Moles (nevi) are common growths, are usually brown or tan, and can be flat or elevated. They vary in shape, size, location and depth, and the best removal method depends on these characteristics.
Skin tags are benign, fleshy growths that are usually brown or tan, and frequently occurs in folds like the neck, underarms, below the breast and the groin.
Seborrheic keratoses (aka senile wart, age wart, granny wart, age spot), occur with aging, and are benign, warty-looking, rough raised lesions. They can be brown, gray, black, or yellow and occur anywhere.
Sun Spots (aka liver spot, lentigines, age spot) are benign, tan or brown flat lesions. They occur on sun exposed areas like the face, back of hands and chest.
What we can do
Dr. O’Neill will first assess and identify the type of lesion.
Cosmetic removal of benign lesions at our Mississauga clinic may include:
- Liquid nitrogen
- Shave excision
- Elipse excision with stitches
A mole is a common benign skin growth, comprised of pigment making cells called melanocytes. Moles may start appearing in the first year of life, and you may grow new moles until you reach your 40s. The number of moles you develop depends on:
- Sun exposure
- Number of sunburns you had
Dr. O’Neill encourages you to check your moles.
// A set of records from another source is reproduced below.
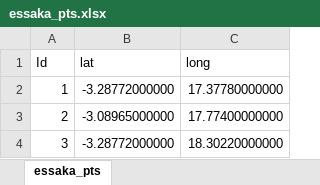
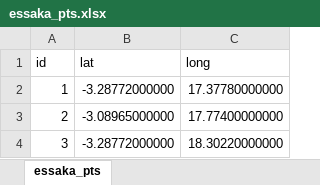
Before and after one commit to AubiSohou/CMIP5, an Excel workbook: Coordonnees_contours_sous-bassins/essaka_pts.xlsx, sheet essaka_pts, drawn as a sheet; only a part is shown; values as stored, in another font and other column widths than the file's, no borders; the diff names each change by its address in the sheet, - before the commit and + after, or states it on an @@ line.

```diff
--- a/Coordonnees_contours_sous-bassins/essaka_pts.xlsx (sheet essaka_pts)
+++ b/Coordonnees_contours_sous-bassins/essaka_pts.xlsx (sheet essaka_pts)
-A1: Id
+A1: id
```
Also changed, not shown: 4 other files.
You should be on the lookout for the ABCDEs of a bad mole:
- A is for Asymmetry (one half of the mole doesn’t look like the other side)
- B is for Border (bad moles have an irregular or jagged border)
- C is for Colour (bad moles are often black, or multi-coloured)
- D is for Diameter (bad moles are often 6mm or greater in diameter)
- E is for Evolution (bad moles are increasing in size unlike your other moles)
You may wish to remove a mole for cosmetic reasons. A mole can interfere with clothing or jewellery, get in the way of shaving, or be unsightly. In Ontario, removal of a benign mole is not covered by OHIP.
Dr. O’Neill will assess your mole and determine the best method of removal. Mole removal is a surgical procedure, performed at O’Neill Cosmetic Dermatology in Mississauga. Dr. O’Neill will numb the area with anesthesia and choose one of the following:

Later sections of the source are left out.